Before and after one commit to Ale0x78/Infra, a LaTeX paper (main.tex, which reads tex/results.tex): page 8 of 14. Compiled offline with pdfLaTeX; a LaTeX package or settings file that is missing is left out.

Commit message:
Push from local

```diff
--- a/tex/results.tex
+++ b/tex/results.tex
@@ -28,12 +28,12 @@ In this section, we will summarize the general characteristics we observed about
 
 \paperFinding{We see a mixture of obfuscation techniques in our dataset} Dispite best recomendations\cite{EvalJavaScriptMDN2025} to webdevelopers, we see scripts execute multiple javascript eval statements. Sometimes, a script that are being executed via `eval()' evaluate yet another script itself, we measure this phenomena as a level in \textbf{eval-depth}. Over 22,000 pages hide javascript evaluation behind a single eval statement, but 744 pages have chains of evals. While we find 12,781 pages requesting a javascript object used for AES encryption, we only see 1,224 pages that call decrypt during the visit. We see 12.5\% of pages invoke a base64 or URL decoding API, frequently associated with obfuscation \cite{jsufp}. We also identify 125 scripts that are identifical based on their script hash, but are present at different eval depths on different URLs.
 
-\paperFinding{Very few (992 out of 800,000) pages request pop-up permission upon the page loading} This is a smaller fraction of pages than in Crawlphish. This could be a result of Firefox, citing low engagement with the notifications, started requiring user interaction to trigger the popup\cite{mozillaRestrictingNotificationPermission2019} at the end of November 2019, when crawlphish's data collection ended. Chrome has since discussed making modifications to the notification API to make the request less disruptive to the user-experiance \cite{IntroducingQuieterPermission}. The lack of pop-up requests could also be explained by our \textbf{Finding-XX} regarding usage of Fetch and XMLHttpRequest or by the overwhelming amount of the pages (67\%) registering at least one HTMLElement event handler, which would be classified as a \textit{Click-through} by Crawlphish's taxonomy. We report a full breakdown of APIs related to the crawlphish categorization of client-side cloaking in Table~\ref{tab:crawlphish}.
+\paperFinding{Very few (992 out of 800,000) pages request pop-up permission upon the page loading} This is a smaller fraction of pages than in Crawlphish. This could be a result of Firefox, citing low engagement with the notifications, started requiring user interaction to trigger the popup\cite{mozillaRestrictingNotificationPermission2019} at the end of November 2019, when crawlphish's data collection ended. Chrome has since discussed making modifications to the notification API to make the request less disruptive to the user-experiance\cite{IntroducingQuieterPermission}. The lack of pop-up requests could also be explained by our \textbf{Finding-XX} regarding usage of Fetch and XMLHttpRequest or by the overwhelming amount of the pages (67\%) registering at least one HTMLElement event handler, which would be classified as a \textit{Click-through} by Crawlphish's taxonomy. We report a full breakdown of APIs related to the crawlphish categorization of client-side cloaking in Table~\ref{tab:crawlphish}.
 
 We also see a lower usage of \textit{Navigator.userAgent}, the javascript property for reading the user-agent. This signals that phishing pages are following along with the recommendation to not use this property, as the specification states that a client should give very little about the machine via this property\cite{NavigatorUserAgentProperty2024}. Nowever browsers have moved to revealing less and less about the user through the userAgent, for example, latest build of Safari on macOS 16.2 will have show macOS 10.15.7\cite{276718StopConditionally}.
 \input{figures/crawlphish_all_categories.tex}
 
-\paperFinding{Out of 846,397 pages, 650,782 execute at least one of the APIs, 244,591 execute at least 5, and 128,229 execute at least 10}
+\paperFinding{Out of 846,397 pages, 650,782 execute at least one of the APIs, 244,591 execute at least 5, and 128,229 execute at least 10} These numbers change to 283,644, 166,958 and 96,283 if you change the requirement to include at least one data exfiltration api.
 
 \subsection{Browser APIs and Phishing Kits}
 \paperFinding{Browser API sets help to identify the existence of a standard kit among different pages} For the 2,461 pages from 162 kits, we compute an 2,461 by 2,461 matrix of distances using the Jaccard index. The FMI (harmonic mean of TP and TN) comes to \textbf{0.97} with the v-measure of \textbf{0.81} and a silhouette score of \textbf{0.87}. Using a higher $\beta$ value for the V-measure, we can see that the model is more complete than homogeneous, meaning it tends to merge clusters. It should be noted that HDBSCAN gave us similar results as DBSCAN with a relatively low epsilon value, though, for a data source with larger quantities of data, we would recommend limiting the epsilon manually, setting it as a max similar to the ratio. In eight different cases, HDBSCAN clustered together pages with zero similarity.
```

|---|

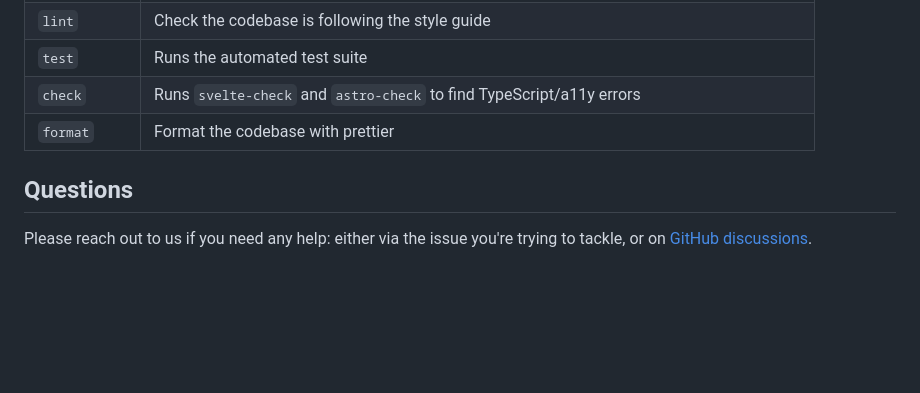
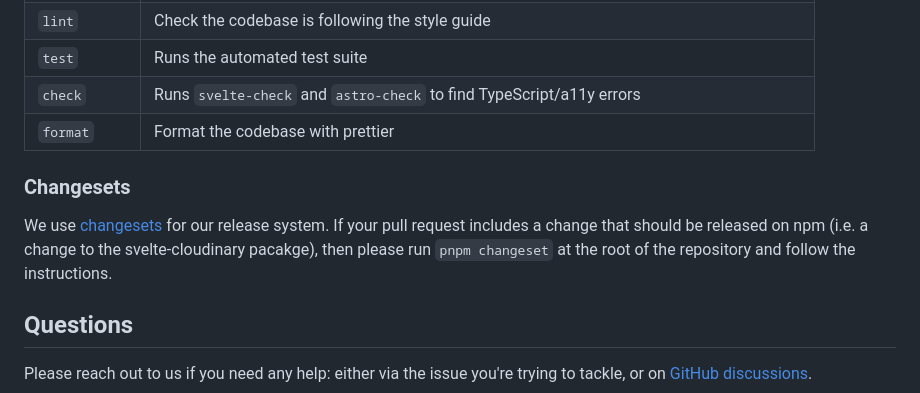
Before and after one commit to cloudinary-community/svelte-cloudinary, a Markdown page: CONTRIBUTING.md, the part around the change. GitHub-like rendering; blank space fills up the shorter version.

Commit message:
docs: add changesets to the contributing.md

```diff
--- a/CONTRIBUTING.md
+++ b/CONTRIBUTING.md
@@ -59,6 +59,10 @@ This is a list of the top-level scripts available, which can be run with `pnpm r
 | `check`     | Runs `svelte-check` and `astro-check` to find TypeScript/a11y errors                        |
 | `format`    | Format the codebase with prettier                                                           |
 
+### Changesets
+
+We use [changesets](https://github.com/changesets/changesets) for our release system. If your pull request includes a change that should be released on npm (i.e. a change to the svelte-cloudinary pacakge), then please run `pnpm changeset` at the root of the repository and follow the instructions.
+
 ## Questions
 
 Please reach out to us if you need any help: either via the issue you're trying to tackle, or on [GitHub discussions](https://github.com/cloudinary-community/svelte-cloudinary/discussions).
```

|---|

In the entries above, find each line with the word "svelte" and show it.

Before and after one commit to cloudinary-community/svelte-cloudinary, a Markdown page: CONTRIBUTING.md, the part around the change. GitHub-like rendering; blank space fills up the shorter version.
 | `check`     | Runs `svelte-check` and `astro-check` to find TypeScript/a11y errors                        |
+We use [changesets](https://github.com/changesets/changesets) for our release system. If your pull request includes a change that should be released on npm (i.e. a change to the svelte-cloudinary pacakge), then please run `pnpm changeset` at the root of the repository and follow the instructions.
 Please reach out to us if you need any help: either via the issue you're trying to tackle, or on [GitHub discussions](https://github.com/cloudinary-community/svelte-cloudinary/discussions).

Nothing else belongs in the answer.